WHAT THE TASK ASKS >> Write each entry out again verbatim, pictures excluded.

——

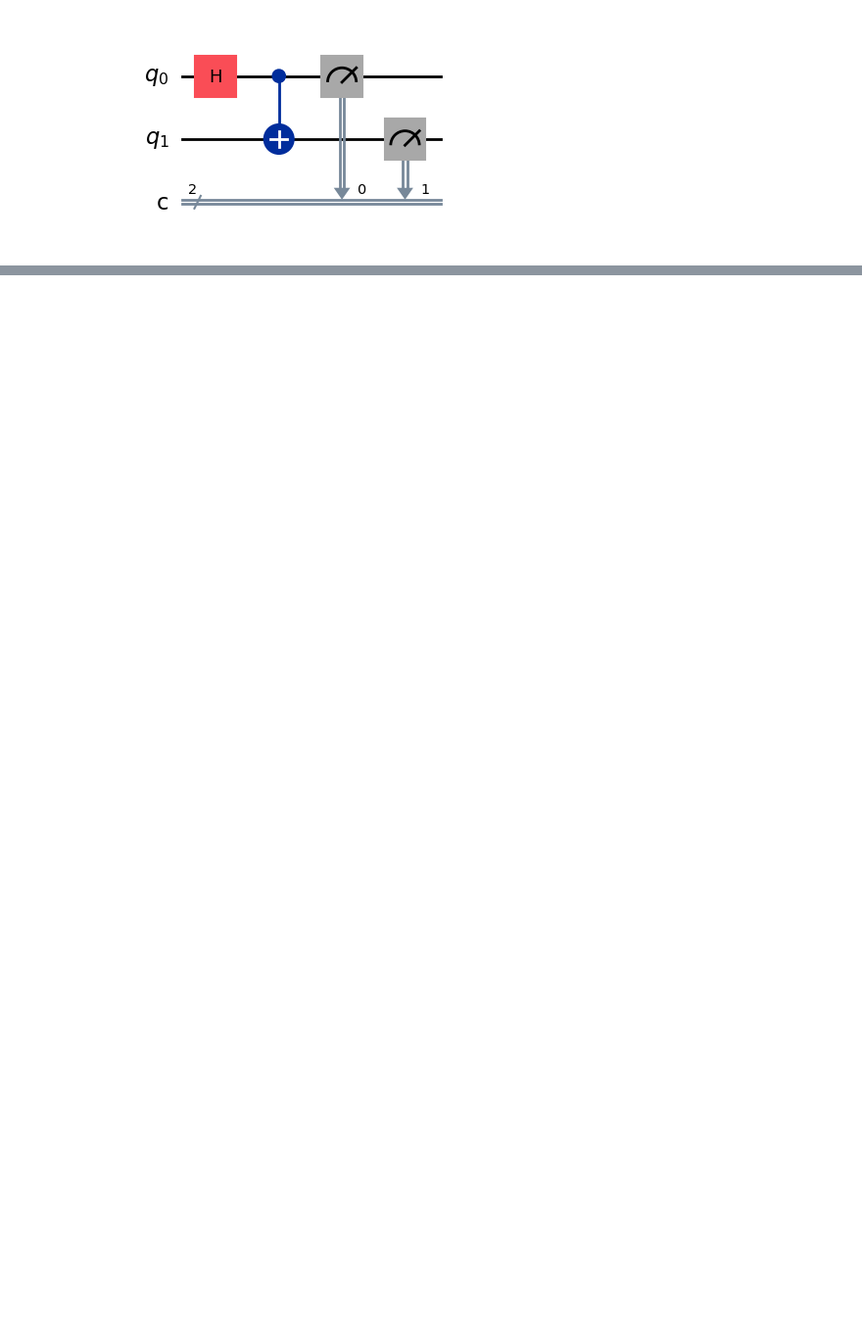
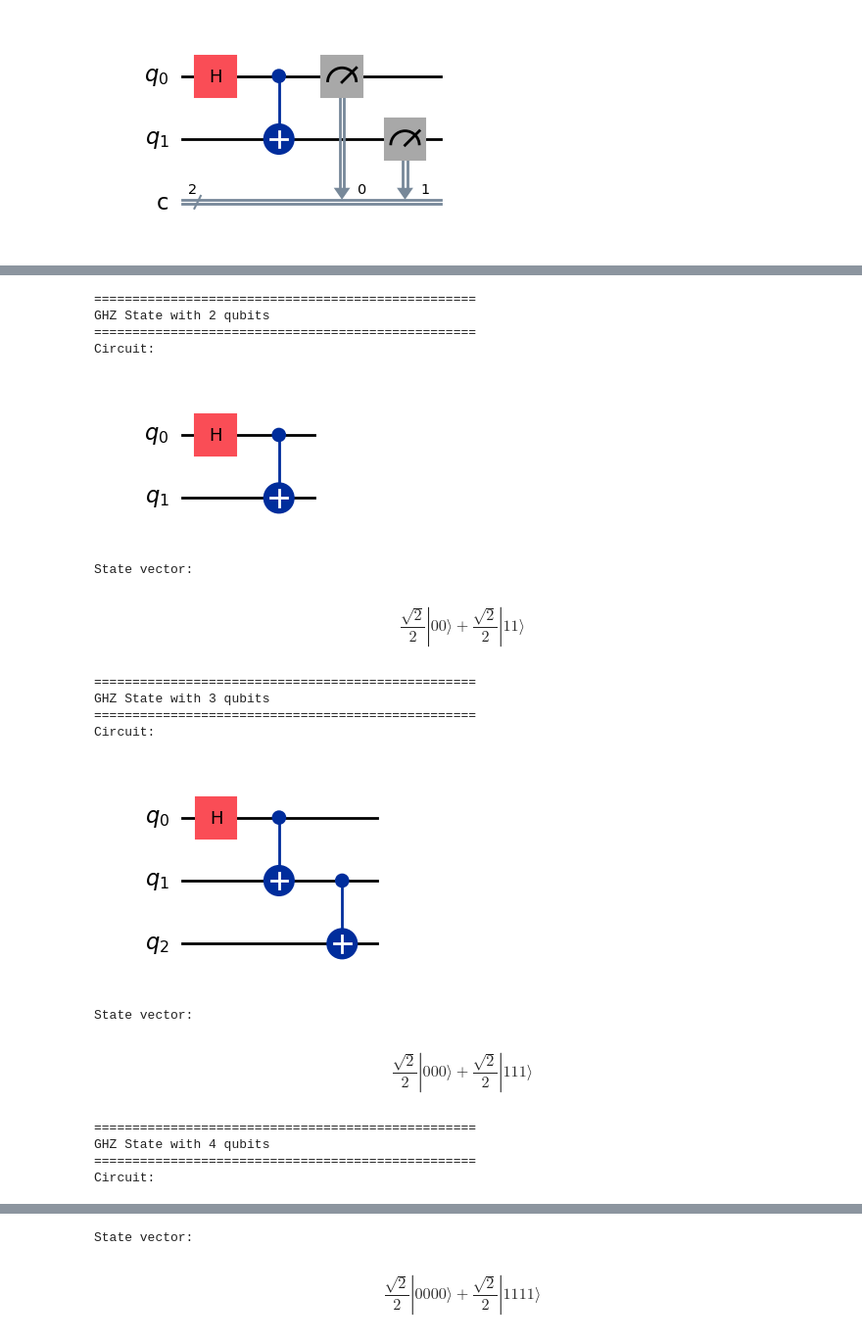
Before and after one commit to hexacrypt/SIT-UofG-QC, a Jupyter notebook: QC-Lab1.ipynb, the cells around one changed output, grey strips where cells are left out. Shown at 98% size. Drawn from its saved outputs; the diff is of its cells as text; code cells hidden in the pictures; blank space fills up the shorter version.

```diff
--- a/QC-Lab1.ipynb
+++ b/QC-Lab1.ipynb
@@ -267,10 +267,83 @@ Bell 4: {'10': 501, '01': 499}
 # %%
 # EXERCISE
 
 # The GHZ state on any number of qubits has the form  1/sqrt(2) ( |00...0> + |11...1> )
 
 # The Bell state 1/sqrt(2) ( |00> + |11> ) is the case for two qubits.
 
 # Write code to construct a circuit that produces a GHZ state for any given number of qubits.
 
 # Try simulating the circuit, with measurements. How many qubits can the simulator handle in a reasonable time?
+
+
+def create_ghz_state(n):
+    """
+    Create a GHZ state for n qubits.
+    GHZ state: 1/sqrt(2) (|00...0> + |11...1>)
+
+    Args:
+        n: number of qubits
+
+    Returns:
+        QuantumCircuit with GHZ state
+    """
+    qc = QuantumCircuit(n)
+
+    # Step 1: Apply H to first qubit
+    qc.h(0)
+
+    # Step 2: Apply CNOT gates in chain
+    # Control is always the previous qubit, target is the next qubit
+    for i in range(n - 1):
+        qc.cx(i, i + 1)
+
+    return qc
+
+
+# Test with different numbers of qubits
+def test_ghz(n):
+    """Test GHZ state creation and display the state vector"""
+    print(f"\n{'='*50}")
+    print(f"GHZ State with {n} qubits")
+    print(f"{'='*50}")
+
+    # Create circuit
+    qc = create_ghz_state(n)
+
+    # Draw circuit
+    print("Circuit:")
+    display(qc.draw("mpl"))
+
+    # Calculate state vector (only for small n)
+    if n <= 5:  # State vector gets too big for large n
+        state = Statevector.from_int(0, 2**n)
+        state = state.evolve(qc)
+        print("\nState vector:")
+        display(state.draw("latex"))
+    else:
+        print("\nState vector too large to display")
+
+
+# Test with 2, 3, 4 qubits
+test_ghz(2)  # This is the Bell state
+test_ghz(3)  # 3-qubit GHZ from your lecture
+test_ghz(4)  # 4-qubit GHZ
+# %% [output]
+==================================================
+GHZ State with 2 qubits
+==================================================
+Circuit:
+[figure, added]
+State vector:
+$$\frac{\sqrt{2}}{2} |00\rangle+\frac{\sqrt{2}}{2} |11\rangle$$
+==================================================
+GHZ State with 3 qubits
+==================================================
+Circuit:
+[figure, added]
+State vector:
+$$\frac{\sqrt{2}}{2} |000\rangle+\frac{\sqrt{2}}{2} |111\rangle$$
+==================================================
+GHZ State with 4 qubits
+==================================================
+Circuit:
@@ -276,0 +351,2 @@ Bell 4: {'10': 501, '01': 499}
+State vector:
+$$\frac{\sqrt{2}}{2} |0000\rangle+\frac{\sqrt{2}}{2} |1111\rangle$$
```
Also changed, not shown: parts of 7 cells of this notebook.
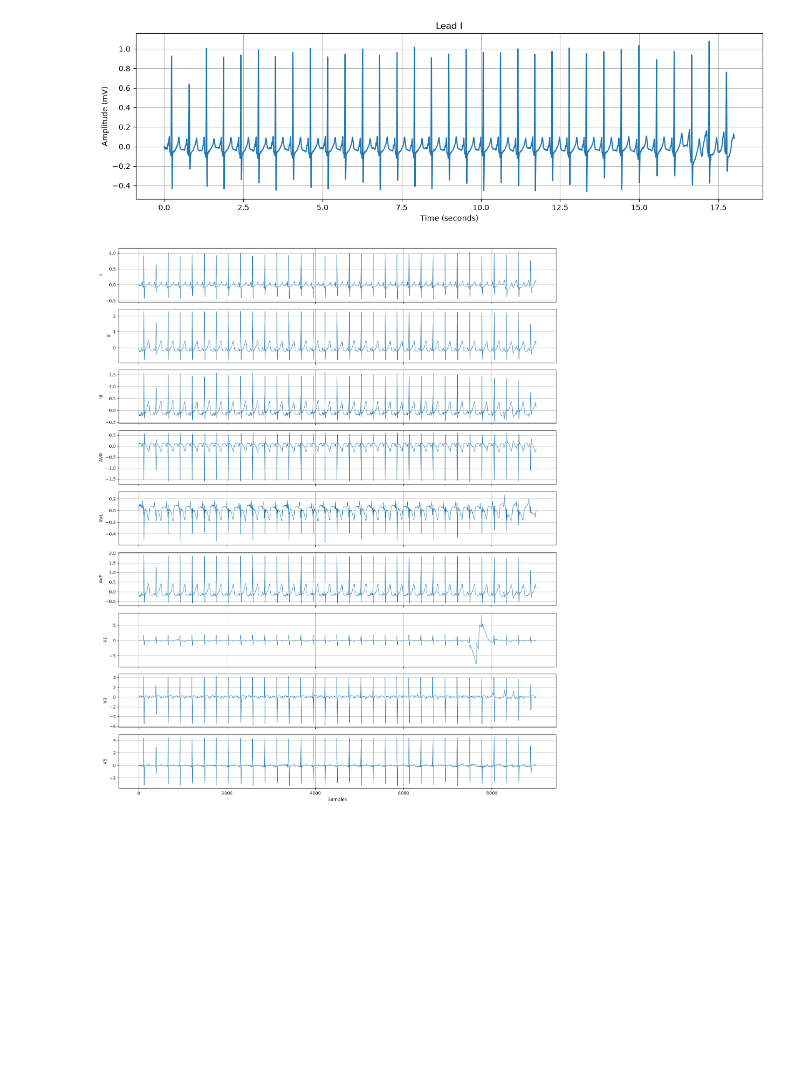
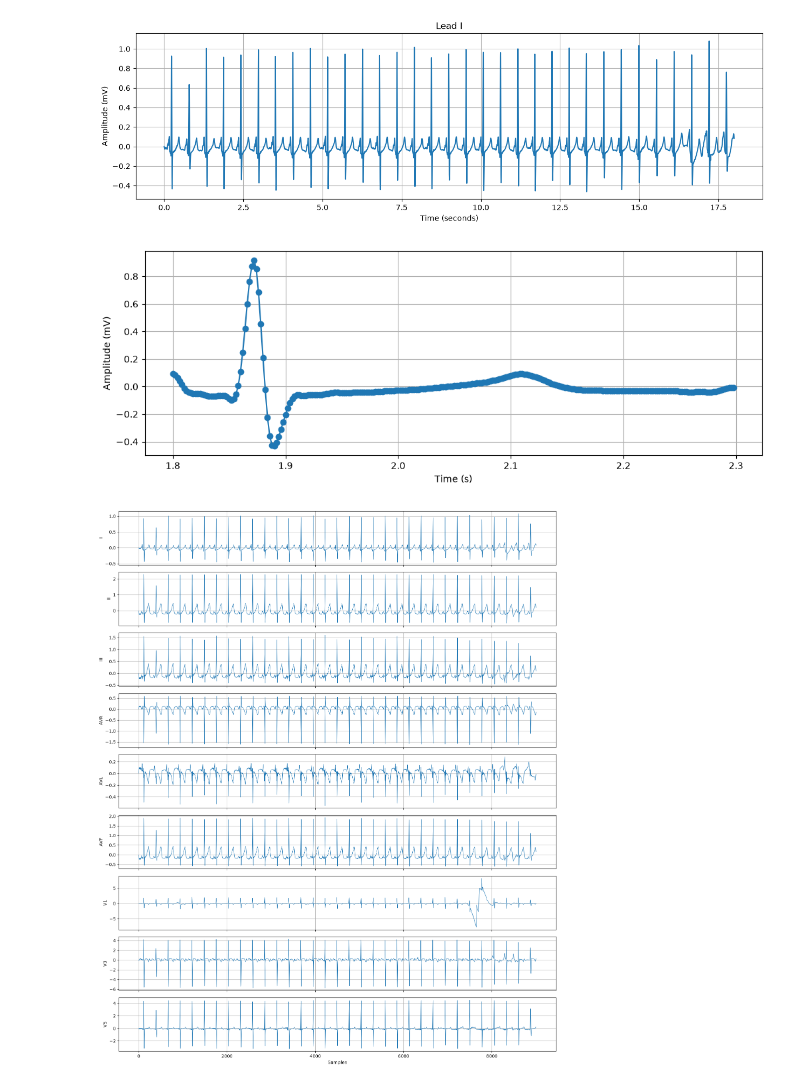
Before and after one commit to Muizzahmed786/ECG-Analysis, a Jupyter notebook: week2/ecg_analysis.ipynb, the cells around one changed output. Cells and saved outputs as stored; diff of their text form; code cells hidden in the pictures; blank space fills up the shorter version.

```diff
--- a/week2/ecg_analysis.ipynb
+++ b/week2/ecg_analysis.ipynb
@@ -62,4 +207,59 @@ plt.grid(True)
 plt.show()
 # %% [output]
 [figure]
+# %%
+# ============================================================
+# Zoom into a Single Heartbeat for Detailed ECG Inspection
+# ------------------------------------------------------------
+# This block visualizes a small segment of the ECG recording
+# by plotting only a selected range of samples. Zooming into
+# the signal makes it easier to inspect the morphology of an
+# individual heartbeat, including the P wave, QRS complex,
+# and T wave.
+#
+# The variables `start` and `end` define the range of sample
+# indices to be displayed. Only the samples between these
+# indices are extracted from the ECG recording.
+#
+# The x-axis uses the previously created `time` array, so the
+# waveform is displayed against time (seconds) instead of
+# sample number.
+#
+# The ECG signal is selected using:
+#
+#     record.p_signal[start:end, 0]
+#
+# where:
+# - `start:end` selects a subset of samples.
+# - `0` selects the first ECG lead (Lead I).
+#
+# The argument `marker='o'` places a circular marker at every
+# recorded sample. This helps visualize the individual data
+# points collected by the ECG machine and demonstrates that
+# the seemingly vertical spikes seen in the full recording are
+# actually formed by many closely spaced samples connected by
+# straight line segments.
+#
+# This zoomed visualization is particularly useful for
+# examining the shape, duration, and amplitude of individual
+# cardiac cycles.
+#
+# Expected Output:
+# A zoomed-in plot of Lead I showing a small time window of
+# the ECG waveform with individual sample points marked.
+# ============================================================
+
+start = 900
+end = 1150
+
+plt.figure(figsize=(12, 4))
+plt.plot(time[start:end], record.p_signal[start:end, 0], marker='o')
+
+plt.grid(True)
+plt.xlabel("Time (s)")
+plt.ylabel("Amplitude (mV)")
+
+plt.show()
+# %% [output]
+[figure, added]
 # %%
```
Also changed, not shown: parts of 6 cells of this notebook.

——

REPLY >>
Before and after one commit to hexacrypt/SIT-UofG-QC, a Jupyter notebook: QC-Lab1.ipynb, the cells around one changed output, grey strips where cells are left out. Shown at 98% size. Drawn from its saved outputs; the diff is of its cells as text; code cells hidden in the pictures; blank space fills up the shorter version.

```diff
--- a/QC-Lab1.ipynb
+++ b/QC-Lab1.ipynb
@@ -267,10 +267,83 @@ Bell 4: {'10': 501, '01': 499}
 # %%
 # EXERCISE
 
 # The GHZ state on any number of qubits has the form  1/sqrt(2) ( |00...0> + |11...1> )
 
 # The Bell state 1/sqrt(2) ( |00> + |11> ) is the case for two qubits.
 
 # Write code to construct a circuit that produces a GHZ state for any given number of qubits.
 
 # Try simulating the circuit, with measurements. How many qubits can the simulator handle in a reasonable time?
+
+
+def create_ghz_state(n):
+    """
+    Create a GHZ state for n qubits.
+    GHZ state: 1/sqrt(2) (|00...0> + |11...1>)
+
+    Args:
+        n: number of qubits
+
+    Returns:
+        QuantumCircuit with GHZ state
+    """
+    qc = QuantumCircuit(n)
+
+    # Step 1: Apply H to first qubit
+    qc.h(0)
+
+    # Step 2: Apply CNOT gates in chain
+    # Control is always the previous qubit, target is the next qubit
+    for i in range(n - 1):
+        qc.cx(i, i + 1)
+
+    return qc
+
+
+# Test with different numbers of qubits
+def test_ghz(n):
+    """Test GHZ state creation and display the state vector"""
+    print(f"\n{'='*50}")
+    print(f"GHZ State with {n} qubits")
+    print(f"{'='*50}")
+
+    # Create circuit
+    qc = create_ghz_state(n)
+
+    # Draw circuit
+    print("Circuit:")
+    display(qc.draw("mpl"))
+
+    # Calculate state vector (only for small n)
+    if n <= 5:  # State vector gets too big for large n
+        state = Statevector.from_int(0, 2**n)
+        state = state.evolve(qc)
+        print("\nState vector:")
+        display(state.draw("latex"))
+    else:
+        print("\nState vector too large to display")
+
+
+# Test with 2, 3, 4 qubits
+test_ghz(2)  # This is the Bell state
+test_ghz(3)  # 3-qubit GHZ from your lecture
+test_ghz(4)  # 4-qubit GHZ
+# %% [output]
+==================================================
+GHZ State with 2 qubits
+==================================================
+Circuit:
+[figure, added]
+State vector:
+$$\frac{\sqrt{2}}{2} |00\rangle+\frac{\sqrt{2}}{2} |11\rangle$$
+==================================================
+GHZ State with 3 qubits
+==================================================
+Circuit:
+[figure, added]
+State vector:
+$$\frac{\sqrt{2}}{2} |000\rangle+\frac{\sqrt{2}}{2} |111\rangle$$
+==================================================
+GHZ State with 4 qubits
+==================================================
+Circuit:
@@ -276,0 +351,2 @@ Bell 4: {'10': 501, '01': 499}
+State vector:
+$$\frac{\sqrt{2}}{2} |0000\rangle+\frac{\sqrt{2}}{2} |1111\rangle$$
```
Also changed, not shown: parts of 7 cells of this notebook.
Before and after one commit to Muizzahmed786/ECG-Analysis, a Jupyter notebook: week2/ecg_analysis.ipynb, the cells around one changed output. Cells and saved outputs as stored; diff of their text form; code cells hidden in the pictures; blank space fills up the shorter version.

```diff
--- a/week2/ecg_analysis.ipynb
+++ b/week2/ecg_analysis.ipynb
@@ -62,4 +207,59 @@ plt.grid(True)
 plt.show()
 # %% [output]
 [figure]
+# %%
+# ============================================================
+# Zoom into a Single Heartbeat for Detailed ECG Inspection
+# ------------------------------------------------------------
+# This block visualizes a small segment of the ECG recording
+# by plotting only a selected range of samples. Zooming into
+# the signal makes it easier to inspect the morphology of an
+# individual heartbeat, including the P wave, QRS complex,
+# and T wave.
+#
+# The variables `start` and `end` define the range of sample
+# indices to be displayed. Only the samples between these
+# indices are extracted from the ECG recording.
+#
+# The x-axis uses the previously created `time` array, so the
+# waveform is displayed against time (seconds) instead of
+# sample number.
+#
+# The ECG signal is selected using:
+#
+#     record.p_signal[start:end, 0]
+#
+# where:
+# - `start:end` selects a subset of samples.
+# - `0` selects the first ECG lead (Lead I).
+#
+# The argument `marker='o'` places a circular marker at every
+# recorded sample. This helps visualize the individual data
+# points collected by the ECG machine and demonstrates that
+# the seemingly vertical spikes seen in the full recording are
+# actually formed by many closely spaced samples connected by
+# straight line segments.
+#
+# This zoomed visualization is particularly useful for
+# examining the shape, duration, and amplitude of individual
+# cardiac cycles.
+#
+# Expected Output:
+# A zoomed-in plot of Lead I showing a small time window of
+# the ECG waveform with individual sample points marked.
+# ============================================================
+
+start = 900
+end = 1150
+
+plt.figure(figsize=(12, 4))
+plt.plot(time[start:end], record.p_signal[start:end, 0], marker='o')
+
+plt.grid(True)
+plt.xlabel("Time (s)")
+plt.ylabel("Amplitude (mV)")
+
+plt.show()
+# %% [output]
+[figure, added]
 # %%
```
Also changed, not shown: parts of 6 cells of this notebook.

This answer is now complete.